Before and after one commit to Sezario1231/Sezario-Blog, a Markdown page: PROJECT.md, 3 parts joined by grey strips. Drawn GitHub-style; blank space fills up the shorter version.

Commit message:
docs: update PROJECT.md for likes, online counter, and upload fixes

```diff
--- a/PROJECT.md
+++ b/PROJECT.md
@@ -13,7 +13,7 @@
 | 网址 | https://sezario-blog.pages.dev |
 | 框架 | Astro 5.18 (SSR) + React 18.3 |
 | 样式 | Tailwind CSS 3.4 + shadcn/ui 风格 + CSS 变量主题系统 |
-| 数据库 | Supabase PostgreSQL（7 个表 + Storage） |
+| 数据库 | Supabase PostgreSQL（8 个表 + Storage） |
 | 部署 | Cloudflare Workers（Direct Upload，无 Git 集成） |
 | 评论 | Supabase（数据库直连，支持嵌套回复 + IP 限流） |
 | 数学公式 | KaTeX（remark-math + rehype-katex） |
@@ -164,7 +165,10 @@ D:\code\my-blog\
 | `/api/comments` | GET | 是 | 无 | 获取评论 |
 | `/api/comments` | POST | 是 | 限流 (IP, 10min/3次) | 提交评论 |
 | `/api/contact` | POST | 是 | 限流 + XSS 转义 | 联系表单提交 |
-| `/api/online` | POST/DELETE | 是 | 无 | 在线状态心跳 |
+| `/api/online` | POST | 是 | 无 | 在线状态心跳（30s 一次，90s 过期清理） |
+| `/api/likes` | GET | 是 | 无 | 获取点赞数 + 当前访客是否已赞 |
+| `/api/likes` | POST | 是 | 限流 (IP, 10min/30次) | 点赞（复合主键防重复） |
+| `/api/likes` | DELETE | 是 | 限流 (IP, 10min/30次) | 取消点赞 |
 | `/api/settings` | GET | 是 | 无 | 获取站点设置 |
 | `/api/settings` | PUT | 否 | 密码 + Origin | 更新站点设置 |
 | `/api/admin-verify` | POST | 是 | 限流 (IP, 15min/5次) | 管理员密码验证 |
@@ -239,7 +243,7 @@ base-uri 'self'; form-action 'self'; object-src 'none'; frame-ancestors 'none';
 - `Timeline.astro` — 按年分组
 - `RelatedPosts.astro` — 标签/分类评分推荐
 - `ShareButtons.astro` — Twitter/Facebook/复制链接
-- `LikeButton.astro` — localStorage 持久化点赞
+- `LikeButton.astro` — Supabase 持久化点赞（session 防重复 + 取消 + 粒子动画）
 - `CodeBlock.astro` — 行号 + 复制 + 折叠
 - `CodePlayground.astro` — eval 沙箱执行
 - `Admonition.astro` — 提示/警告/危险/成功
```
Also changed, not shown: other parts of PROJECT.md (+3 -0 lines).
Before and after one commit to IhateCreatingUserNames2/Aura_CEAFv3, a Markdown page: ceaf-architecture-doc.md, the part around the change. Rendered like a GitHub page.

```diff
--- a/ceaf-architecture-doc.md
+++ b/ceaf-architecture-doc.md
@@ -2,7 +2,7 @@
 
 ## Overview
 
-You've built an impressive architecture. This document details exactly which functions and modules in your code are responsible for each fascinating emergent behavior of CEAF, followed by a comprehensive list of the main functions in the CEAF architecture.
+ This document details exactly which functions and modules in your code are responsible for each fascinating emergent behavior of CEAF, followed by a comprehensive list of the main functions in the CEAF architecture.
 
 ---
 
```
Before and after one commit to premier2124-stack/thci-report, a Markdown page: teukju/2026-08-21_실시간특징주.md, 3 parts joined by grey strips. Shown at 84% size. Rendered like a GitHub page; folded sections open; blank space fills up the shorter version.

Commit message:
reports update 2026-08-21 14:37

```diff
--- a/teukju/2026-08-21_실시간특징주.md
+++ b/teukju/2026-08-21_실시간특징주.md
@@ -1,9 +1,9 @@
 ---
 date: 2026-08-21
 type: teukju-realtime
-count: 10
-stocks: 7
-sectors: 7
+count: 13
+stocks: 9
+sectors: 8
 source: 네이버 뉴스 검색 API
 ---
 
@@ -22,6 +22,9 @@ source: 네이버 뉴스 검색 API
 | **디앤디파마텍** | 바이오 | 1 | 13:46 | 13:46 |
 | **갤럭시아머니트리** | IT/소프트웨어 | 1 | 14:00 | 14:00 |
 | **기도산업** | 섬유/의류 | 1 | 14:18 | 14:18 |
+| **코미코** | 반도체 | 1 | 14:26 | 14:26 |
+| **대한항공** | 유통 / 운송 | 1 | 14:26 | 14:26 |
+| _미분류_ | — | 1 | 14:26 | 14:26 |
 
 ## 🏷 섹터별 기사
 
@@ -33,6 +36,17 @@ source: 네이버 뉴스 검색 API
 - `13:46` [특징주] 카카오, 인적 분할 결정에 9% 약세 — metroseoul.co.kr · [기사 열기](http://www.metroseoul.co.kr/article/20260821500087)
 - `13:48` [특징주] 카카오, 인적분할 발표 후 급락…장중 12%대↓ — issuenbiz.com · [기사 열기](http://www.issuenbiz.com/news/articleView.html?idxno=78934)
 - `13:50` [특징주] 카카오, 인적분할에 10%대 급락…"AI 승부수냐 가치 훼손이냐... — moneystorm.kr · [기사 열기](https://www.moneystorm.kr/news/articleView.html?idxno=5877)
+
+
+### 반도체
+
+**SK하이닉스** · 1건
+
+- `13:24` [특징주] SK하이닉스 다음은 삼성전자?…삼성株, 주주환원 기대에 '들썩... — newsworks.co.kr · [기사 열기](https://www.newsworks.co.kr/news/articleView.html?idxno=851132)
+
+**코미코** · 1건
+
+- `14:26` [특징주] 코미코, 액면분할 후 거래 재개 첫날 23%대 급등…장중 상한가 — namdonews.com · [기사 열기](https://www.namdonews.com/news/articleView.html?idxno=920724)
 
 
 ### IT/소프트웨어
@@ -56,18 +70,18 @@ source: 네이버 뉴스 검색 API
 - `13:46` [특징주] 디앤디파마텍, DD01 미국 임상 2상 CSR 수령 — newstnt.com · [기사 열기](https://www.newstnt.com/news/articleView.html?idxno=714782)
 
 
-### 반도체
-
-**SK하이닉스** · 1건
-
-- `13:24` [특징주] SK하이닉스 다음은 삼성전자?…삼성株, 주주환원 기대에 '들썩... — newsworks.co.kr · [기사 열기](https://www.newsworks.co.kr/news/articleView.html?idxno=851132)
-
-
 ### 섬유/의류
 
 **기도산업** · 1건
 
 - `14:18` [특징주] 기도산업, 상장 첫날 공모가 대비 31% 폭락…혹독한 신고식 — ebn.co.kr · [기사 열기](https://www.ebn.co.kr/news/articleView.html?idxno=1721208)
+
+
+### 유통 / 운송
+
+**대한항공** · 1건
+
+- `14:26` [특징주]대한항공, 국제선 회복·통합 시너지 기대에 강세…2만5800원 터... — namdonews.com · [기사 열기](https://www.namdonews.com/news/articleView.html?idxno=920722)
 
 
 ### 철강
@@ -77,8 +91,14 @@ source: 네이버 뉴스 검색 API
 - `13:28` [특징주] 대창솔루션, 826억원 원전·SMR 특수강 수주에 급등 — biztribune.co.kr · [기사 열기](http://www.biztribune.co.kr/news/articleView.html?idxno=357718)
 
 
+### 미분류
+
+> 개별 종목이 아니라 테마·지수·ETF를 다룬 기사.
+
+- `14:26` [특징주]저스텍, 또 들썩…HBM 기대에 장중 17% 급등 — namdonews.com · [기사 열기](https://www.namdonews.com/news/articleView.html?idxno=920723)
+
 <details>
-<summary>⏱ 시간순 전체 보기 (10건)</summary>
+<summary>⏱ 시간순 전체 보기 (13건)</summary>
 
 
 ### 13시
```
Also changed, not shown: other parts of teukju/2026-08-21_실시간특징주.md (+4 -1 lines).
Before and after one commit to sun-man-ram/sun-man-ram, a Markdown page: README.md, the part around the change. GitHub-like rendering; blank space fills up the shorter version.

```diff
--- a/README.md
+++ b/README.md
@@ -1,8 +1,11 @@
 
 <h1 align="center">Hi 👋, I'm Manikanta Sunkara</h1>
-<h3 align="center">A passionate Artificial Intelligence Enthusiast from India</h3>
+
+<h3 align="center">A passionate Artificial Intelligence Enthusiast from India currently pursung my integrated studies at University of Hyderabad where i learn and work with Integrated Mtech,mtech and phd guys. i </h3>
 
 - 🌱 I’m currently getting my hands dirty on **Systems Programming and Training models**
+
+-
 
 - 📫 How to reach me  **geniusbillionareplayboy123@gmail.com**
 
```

━━━━━━━━━━━━━━━━

### PROBLEM DESCRIPTION
Copy out every line from the data above that has "namdonews" in it.

### TASK RESULT
+- `14:26` [특징주] 코미코, 액면분할 후 거래 재개 첫날 23%대 급등…장중 상한가 — namdonews.com · [기사 열기](https://www.namdonews.com/news/articleView.html?idxno=920724)
+- `14:26` [특징주]대한항공, 국제선 회복·통합 시너지 기대에 강세…2만5800원 터... — namdonews.com · [기사 열기](https://www.namdonews.com/news/articleView.html?idxno=920722)
+- `14:26` [특징주]저스텍, 또 들썩…HBM 기대에 장중 17% 급등 — namdonews.com · [기사 열기](https://www.namdonews.com/news/articleView.html?idxno=920723)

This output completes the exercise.